First, I thank the CPS for its hard work during this difficult time. It has had to adapt to significant changes to its normal working practices, and despite the challenges has maintained a high quality of service within our criminal justice system and for victims. The inspectorate report published on
Last week, I chaired the CPS ministerial board, at which I was pleased to hear that the CPS’s recruitment programme has continued at pace throughout the pandemic, utilising digital tools, including video interviews. The CPS is recruiting 390 new staff as a result of the Government’s £85 million investment in it. Two hundred and twenty-five lawyers have started and a further 76 have been offered roles and will be starting in the near future. The most recent campaign closed on
The CPS has been monitoring the absence level of both lawyer and support staff throughout the pandemic. Where necessary, the CPS has virtually redeployed staff between different CPS areas to ensure that workloads were effectively managed. Court closures and the significant reduction in court sittings resulted in the release of some staff to undertake different tasks and work. This increased the amount of legal and administrative resources available for casework.

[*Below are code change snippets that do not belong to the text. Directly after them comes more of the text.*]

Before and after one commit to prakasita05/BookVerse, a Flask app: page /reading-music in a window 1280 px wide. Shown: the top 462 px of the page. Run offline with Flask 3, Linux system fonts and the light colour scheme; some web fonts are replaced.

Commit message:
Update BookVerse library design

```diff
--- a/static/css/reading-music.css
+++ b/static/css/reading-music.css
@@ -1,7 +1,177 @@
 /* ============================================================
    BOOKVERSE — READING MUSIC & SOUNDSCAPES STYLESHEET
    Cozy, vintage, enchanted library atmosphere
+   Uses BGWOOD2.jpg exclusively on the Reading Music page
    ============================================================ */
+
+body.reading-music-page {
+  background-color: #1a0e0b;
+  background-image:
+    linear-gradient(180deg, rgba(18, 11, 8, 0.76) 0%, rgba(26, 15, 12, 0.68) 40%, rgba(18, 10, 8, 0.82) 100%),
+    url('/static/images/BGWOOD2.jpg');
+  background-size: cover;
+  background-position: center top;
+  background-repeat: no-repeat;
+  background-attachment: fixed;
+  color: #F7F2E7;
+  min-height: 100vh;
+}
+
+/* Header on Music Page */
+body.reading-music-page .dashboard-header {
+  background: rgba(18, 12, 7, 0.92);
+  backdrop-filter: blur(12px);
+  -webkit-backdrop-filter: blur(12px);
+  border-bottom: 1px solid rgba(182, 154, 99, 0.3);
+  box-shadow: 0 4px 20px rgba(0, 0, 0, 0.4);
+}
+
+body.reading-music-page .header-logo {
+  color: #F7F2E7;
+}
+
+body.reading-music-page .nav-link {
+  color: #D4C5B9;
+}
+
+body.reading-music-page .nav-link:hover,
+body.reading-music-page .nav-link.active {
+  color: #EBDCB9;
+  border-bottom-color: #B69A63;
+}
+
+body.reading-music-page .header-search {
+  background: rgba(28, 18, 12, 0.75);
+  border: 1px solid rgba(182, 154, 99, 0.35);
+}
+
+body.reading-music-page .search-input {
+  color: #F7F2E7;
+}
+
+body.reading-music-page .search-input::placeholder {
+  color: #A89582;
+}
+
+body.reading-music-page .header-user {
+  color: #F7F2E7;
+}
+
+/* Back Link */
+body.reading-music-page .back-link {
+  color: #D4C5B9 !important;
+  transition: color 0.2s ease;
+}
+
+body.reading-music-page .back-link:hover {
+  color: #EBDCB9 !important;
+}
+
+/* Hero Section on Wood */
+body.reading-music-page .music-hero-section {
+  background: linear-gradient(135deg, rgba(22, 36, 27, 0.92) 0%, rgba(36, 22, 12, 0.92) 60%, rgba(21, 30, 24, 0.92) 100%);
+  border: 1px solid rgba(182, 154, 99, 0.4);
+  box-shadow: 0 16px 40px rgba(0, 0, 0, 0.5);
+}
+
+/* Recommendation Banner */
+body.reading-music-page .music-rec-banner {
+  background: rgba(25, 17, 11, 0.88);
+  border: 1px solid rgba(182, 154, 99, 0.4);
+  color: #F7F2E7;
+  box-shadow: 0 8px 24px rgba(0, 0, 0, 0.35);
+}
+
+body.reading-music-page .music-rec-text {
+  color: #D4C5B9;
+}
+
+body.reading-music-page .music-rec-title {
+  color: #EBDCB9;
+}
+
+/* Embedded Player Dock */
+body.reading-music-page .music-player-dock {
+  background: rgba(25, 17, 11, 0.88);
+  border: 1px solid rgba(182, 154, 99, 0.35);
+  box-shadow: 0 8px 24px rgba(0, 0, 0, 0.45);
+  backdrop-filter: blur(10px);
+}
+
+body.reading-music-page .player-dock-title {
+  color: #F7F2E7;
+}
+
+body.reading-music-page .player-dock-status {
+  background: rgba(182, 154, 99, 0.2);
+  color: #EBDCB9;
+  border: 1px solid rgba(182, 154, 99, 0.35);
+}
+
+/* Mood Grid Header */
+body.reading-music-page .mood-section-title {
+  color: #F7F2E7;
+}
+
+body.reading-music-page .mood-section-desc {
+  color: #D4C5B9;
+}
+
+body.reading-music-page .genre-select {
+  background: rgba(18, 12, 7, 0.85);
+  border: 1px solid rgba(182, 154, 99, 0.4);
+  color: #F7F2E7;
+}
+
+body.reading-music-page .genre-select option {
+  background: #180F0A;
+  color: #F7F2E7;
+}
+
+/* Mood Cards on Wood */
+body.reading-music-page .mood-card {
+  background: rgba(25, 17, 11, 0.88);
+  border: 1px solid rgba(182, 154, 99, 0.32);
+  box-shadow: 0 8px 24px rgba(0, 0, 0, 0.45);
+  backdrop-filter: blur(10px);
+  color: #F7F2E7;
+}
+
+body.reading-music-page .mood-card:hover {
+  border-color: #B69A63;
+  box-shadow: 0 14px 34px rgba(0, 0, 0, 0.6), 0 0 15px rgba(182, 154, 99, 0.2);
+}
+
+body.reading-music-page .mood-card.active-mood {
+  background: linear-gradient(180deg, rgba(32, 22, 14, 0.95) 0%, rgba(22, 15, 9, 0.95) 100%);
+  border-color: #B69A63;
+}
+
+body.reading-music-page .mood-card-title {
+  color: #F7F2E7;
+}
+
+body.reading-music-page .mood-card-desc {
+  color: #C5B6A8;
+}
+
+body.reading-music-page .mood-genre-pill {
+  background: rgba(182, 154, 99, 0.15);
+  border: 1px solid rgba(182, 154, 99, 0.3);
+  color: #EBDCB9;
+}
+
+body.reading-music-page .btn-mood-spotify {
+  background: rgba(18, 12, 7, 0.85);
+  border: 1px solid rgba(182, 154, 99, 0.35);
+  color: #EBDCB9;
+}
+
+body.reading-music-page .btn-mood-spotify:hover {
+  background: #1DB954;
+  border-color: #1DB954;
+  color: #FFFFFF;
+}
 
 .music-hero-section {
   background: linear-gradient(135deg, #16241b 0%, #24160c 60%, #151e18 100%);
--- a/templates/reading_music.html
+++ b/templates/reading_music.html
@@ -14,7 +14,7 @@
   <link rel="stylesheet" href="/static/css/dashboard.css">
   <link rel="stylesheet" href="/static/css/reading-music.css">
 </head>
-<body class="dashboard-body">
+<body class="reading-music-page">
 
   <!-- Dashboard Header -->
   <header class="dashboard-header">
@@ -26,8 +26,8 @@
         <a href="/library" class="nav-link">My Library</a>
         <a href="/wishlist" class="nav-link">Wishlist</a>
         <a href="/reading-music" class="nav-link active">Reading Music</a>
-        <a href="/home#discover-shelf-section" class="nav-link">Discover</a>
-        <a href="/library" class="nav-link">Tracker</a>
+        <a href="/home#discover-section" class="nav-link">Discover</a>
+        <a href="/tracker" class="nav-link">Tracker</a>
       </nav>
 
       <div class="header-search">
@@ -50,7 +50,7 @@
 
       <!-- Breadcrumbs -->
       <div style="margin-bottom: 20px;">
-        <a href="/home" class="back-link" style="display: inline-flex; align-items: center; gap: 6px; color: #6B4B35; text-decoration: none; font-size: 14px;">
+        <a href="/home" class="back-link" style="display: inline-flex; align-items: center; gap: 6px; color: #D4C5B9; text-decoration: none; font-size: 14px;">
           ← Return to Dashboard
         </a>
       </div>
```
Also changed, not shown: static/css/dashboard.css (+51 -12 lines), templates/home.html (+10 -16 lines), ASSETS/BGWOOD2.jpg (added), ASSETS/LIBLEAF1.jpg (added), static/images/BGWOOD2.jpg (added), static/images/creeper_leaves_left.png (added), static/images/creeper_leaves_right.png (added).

West Midlands police recorded over 4,000 cases of domestic violence in the first month of lockdown, yet only 3% of those cases have resulted in criminal charges. Between 2015 and 2019, despite domestic violence cases rising by 77%, charging fell by 18% and convictions by 20%. I ask the Attorney General again: how many victims of sexual violence are still waiting for their case to get to court, and what is she doing to ensure that domestic abuse does not go unpunished?
It is essential that perpetrators, victims and their families know and understand that the criminal justice system remains open and operational during the covid outbreak, and the CPS and I are working closely with colleagues across Government and the criminal justice system to ensure that those horrendous offences continue to be brought to justice. Priority must be given to the most serious cases to make sure that dangerous offenders are dealt with quickly. That is why the CPS has worked with police colleagues to introduce an interim charging protocol with clear guidance on its use. All non-custody domestic abuse cases were categorised as high priority and will be dealt with accordingly.